A more accurate and detailed understanding of the evolution of regulatory sequences is critical to contemporary genome research. In order to study the evolution of cis-regulation, this project aims to identify and construct functional models of regulatory sequences from a carefully chosen set of developmental genes. The genes will be selected from three diverse families of flies: Coelopids, Calliphorids, and Asilids. Like the much-studied Drosophila, these are all members of the infraorder Muscomorpha, but they are increasingly distantly diverged from Drosophila. Although the function and expression–and therefore regulation–of target genes appear to be conserved throughout the Muscomorpha, preliminary sequencing has found no recognizable conservation of regulatory sequences. Therefore, to accurately annotate regulatory sequences in each family, a dense, multispecies sequencing strategy will be applied to targeted regions containing the genes of interest. Guided by results from a parallel NIH sequencing effort in Drosophila, researchers will choose 6-10 Diptera species at an evolutionary distance where the sequences are readily alignable and where it will be possible to identify functional regulatory sequences and the transcription factor binding sites of which they are constructed.
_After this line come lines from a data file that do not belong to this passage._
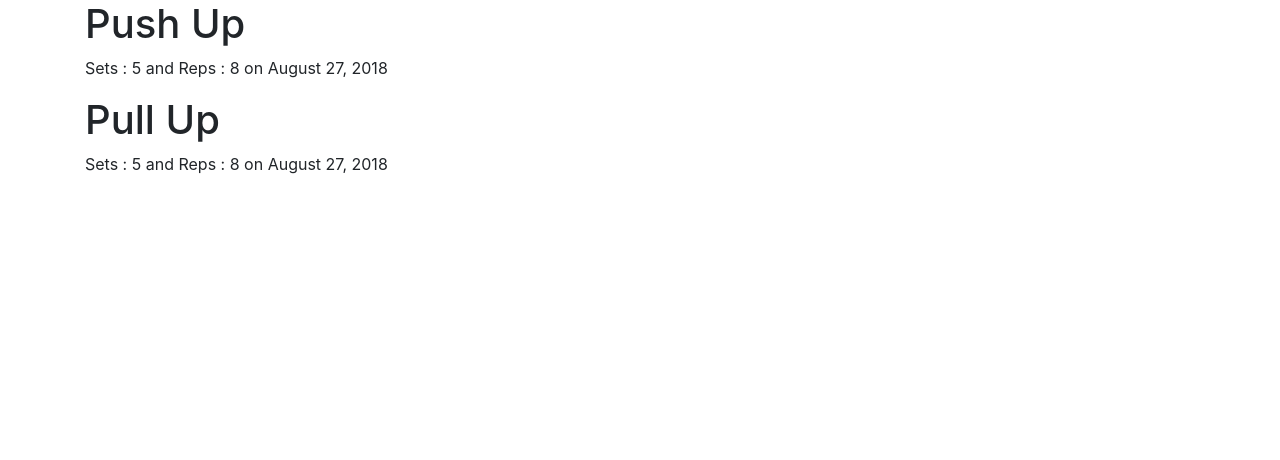
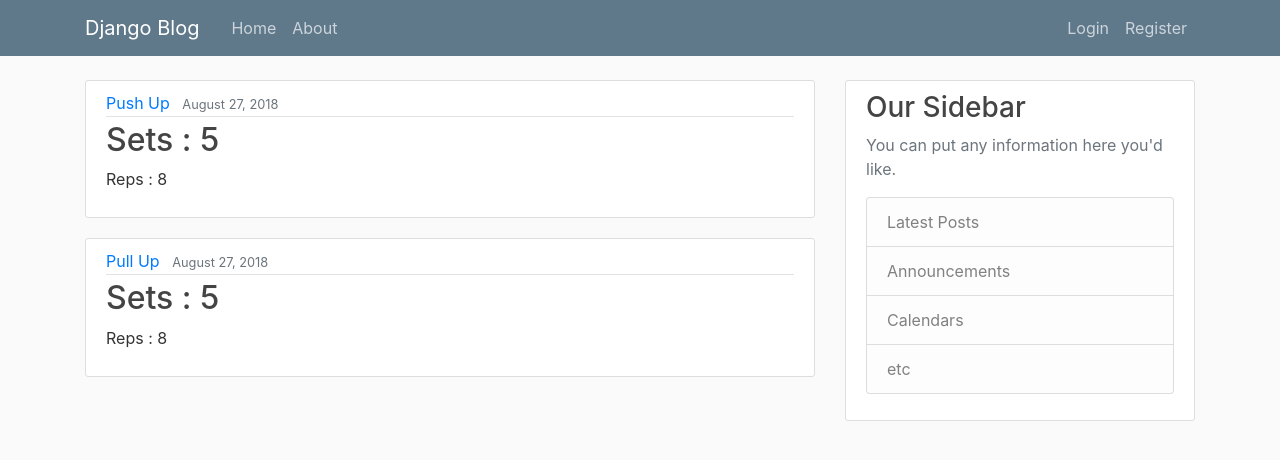
Before and after one commit to EDWARDWEE-um/BeFit, a Django app: page / in a window 1280 px wide. Shown: the top 460 px of the page. Run offline with Django 3.2, Linux system fonts and the light colour scheme; some libraries are stand-ins or nearby versions.

Commit message:
Added Navigation Bar

```diff
--- /dev/null
+++ b/workoutlog/static/workoutlog/main.css
@@ -0,0 +1,84 @@
+body {
+  background: #fafafa;
+  color: #333333;
+  margin-top: 5rem;
+}
+
+h1, h2, h3, h4, h5, h6 {
+  color: #444444;
+}
+
+ul {
+  margin: 0;
+}
+
+.bg-steel {
+  background-color: #5f788a;
+}
+
+.site-header .navbar-nav .nav-link {
+  color: #cbd5db;
+}
+
+.site-header .navbar-nav .nav-link:hover {
+  color: #ffffff;
+}
+
+.site-header .navbar-nav .nav-link.active {
+  font-weight: 500;
+}
+
+.content-section {
+  background: #ffffff;
+  padding: 10px 20px;
+  border: 1px solid #dddddd;
+  border-radius: 3px;
+  margin-bottom: 20px;
+}
+
+.article-title {
+  color: #444444;
+}
+
+a.article-title:hover {
+  color: #428bca;
+  text-decoration: none;
+}
+
+.article-content {
+  white-space: pre-line;
+}
+
+.article-img {
+  height: 65px;
+  width: 65px;
+  margin-right: 16px;
+}
+
+.article-metadata {
+  padding-bottom: 1px;
+  margin-bottom: 4px;
+  border-bottom: 1px solid #e3e3e3
+}
+
+.article-metadata a:hover {
+  color: #333;
+  text-decoration: none;
+}
+
+.article-svg {
+  width: 25px;
+  height: 25px;
+  vertical-align: middle;
+}
+
+.account-img {
+  height: 125px;
+  width: 125px;
+  margin-right: 20px;
+  margin-bottom: 16px;
+}
+
+.account-heading {
+  font-size: 2.5rem;
+}
--- a/workoutlog/templates/workoutlog/base.html
+++ b/workoutlog/templates/workoutlog/base.html
@@ -1,4 +1,5 @@
 <!DOCTYPE html>
+{% load static %}
 <html lang="en">
 <head>
     <meta charset="utf-8">
@@ -6,8 +7,9 @@
 
     <!-- Bootstrap CSS -->
     <link rel="stylesheet" href="https://maxcdn.bootstrapcdn.com/bootstrap/4.0.0/css/bootstrap.min.css" integrity="sha384-Gn5384xqQ1aoWXA+058RXPxPg6fy4IWvTNh0E263XmFcJlSAwiGgFAW/dAiS6JXm" crossorigin="anonymous">
+<link rel="stylesheet" type="text/css" href="{% static 'workoutlog/main.css' %}">
+    <meta charset="UTF-8">
 
-    <meta charset="UTF-8">
       {% if title %}
     <title>Workout Log - {{ title }}</title>
     {% else %}
@@ -15,9 +17,49 @@
     {% endif %}
 </head>
 <body>
-<div class="container">
-{% block content %}{% endblock %}
-</div>
+
+<header class="site-header">
+  <nav class="navbar navbar-expand-md navbar-dark bg-steel fixed-top">
+    <div class="container">
+      <a class="navbar-brand mr-4" href="{% url 'workoutlog-home' %}">Django Blog</a>
+      <button class="navbar-toggler" type="button" data-toggle="collapse" data-target="#navbarToggle" aria-controls="navbarToggle" aria-expanded="false" aria-label="Toggle navigation">
+      <span class="navbar-toggler-icon"></span>
+      </button>
+      <div class="collapse navbar-collapse" id="navbarToggle">
+        <div class="navbar-nav mr-auto">
+          <a class="nav-item nav-link" href="{% url 'workoutlog-home' %}">Home</a>
+          <a class="nav-item nav-link" href="{% url 'workoutlog-about' %}">About</a>
+        </div>
+        <!-- Navbar Right Side -->
+        <div class="navbar-nav">
+          <a class="nav-item nav-link" href="#">Login</a>
+          <a class="nav-item nav-link" href="#">Register</a>
+        </div>
+      </div>
+    </div>
+  </nav>
+</header>
+
+<main role="main" class="container">
+  <div class="row">
+    <div class="col-md-8">
+      {% block content %}{% endblock %}
+    </div>
+    <div class="col-md-4">
+      <div class="content-section">
+        <h3>Our Sidebar</h3>
+        <p class='text-muted'>You can put any information here you'd like.
+          <ul class="list-group">
+            <li class="list-group-item list-group-item-light">Latest Posts</li>
+            <li class="list-group-item list-group-item-light">Announcements</li>
+            <li class="list-group-item list-group-item-light">Calendars</li>
+            <li class="list-group-item list-group-item-light">etc</li>
+          </ul>
+        </p>
+      </div>
+    </div>
+  </div>
+</main>
     <script src="https://code.jquery.com/jquery-3.2.1.slim.min.js" integrity="sha384-KJ3o2DKtIkvYIK3UENzmM7KCkRr/rE9/Qpg6aAZGJwFDMVNA/GpGFF93hXpG5KkN" crossorigin="anonymous"></script>
     <script src="https://cdnjs.cloudflare.com/ajax/libs/popper.js/1.12.9/umd/popper.min.js" integrity="sha384-ApNbgh9B+Y1QKtv3Rn7W3mgPxhU9K/ScQsAP7hUibX39j7fakFPskvXusvfa0b4Q" crossorigin="anonymous"></script>
     <script src="https://maxcdn.bootstrapcdn.com/bootstrap/4.0.0/js/bootstrap.min.js" integrity="sha384-JZR6Spejh4U02d8jOt6vLEHfe/JQGiRRSQQxSfFWpi1MquVdAyjUar5+76PVCmYl" crossorigin="anonymous"></script>
--- a/workoutlog/templates/workoutlog/home.html
+++ b/workoutlog/templates/workoutlog/home.html
@@ -1,7 +1,15 @@
 {% extends "workoutlog/base.html" %}
 {% block content %}
     {% for post in posts %}
-    <h1>{{post.name}}</h1>
-    <p>Sets : {{post.sets}} and Reps : {{post.reps}} on {{post.date}}</p>
+        <article class="media content-section">
+          <div class="media-body">
+            <div class="article-metadata">
+              <a class="mr-2" href="#">{{ post.name }}</a>
+              <small class="text-muted">{{ post.date }}</small>
+            </div>
+            <h2><a class="article-title" href="#"> Sets : {{ post.sets }} </a></h2>
+            <p class="article-content">Reps : {{ post.reps }}</p>
+          </div>
+        </article>
     {% endfor %}
 {% endblock content %}
```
Utilizing a fraction of the sequencing capacity necessary to sequence a single additional insect genome, this project will yield multiple models of functionally conserved but highly divergent regulatory sequences. From these it will be possible to answer important questions about the nature of regulatory sequence evolution. The work will provide a rigorous context with which to interpret the data from ongoing comparative sequencing projects and a foundation for studies of the evolution of development that will greatly advance our understanding of the natural world.
CSP project participants: Michael Eisen (proposer, LBNL and Univ. of California, Berkeley), Brian Wiegmann (N. Carolina State Univ.), and Urs Schmidt-Ott and Marty Kreitman (Univ. of Chicago).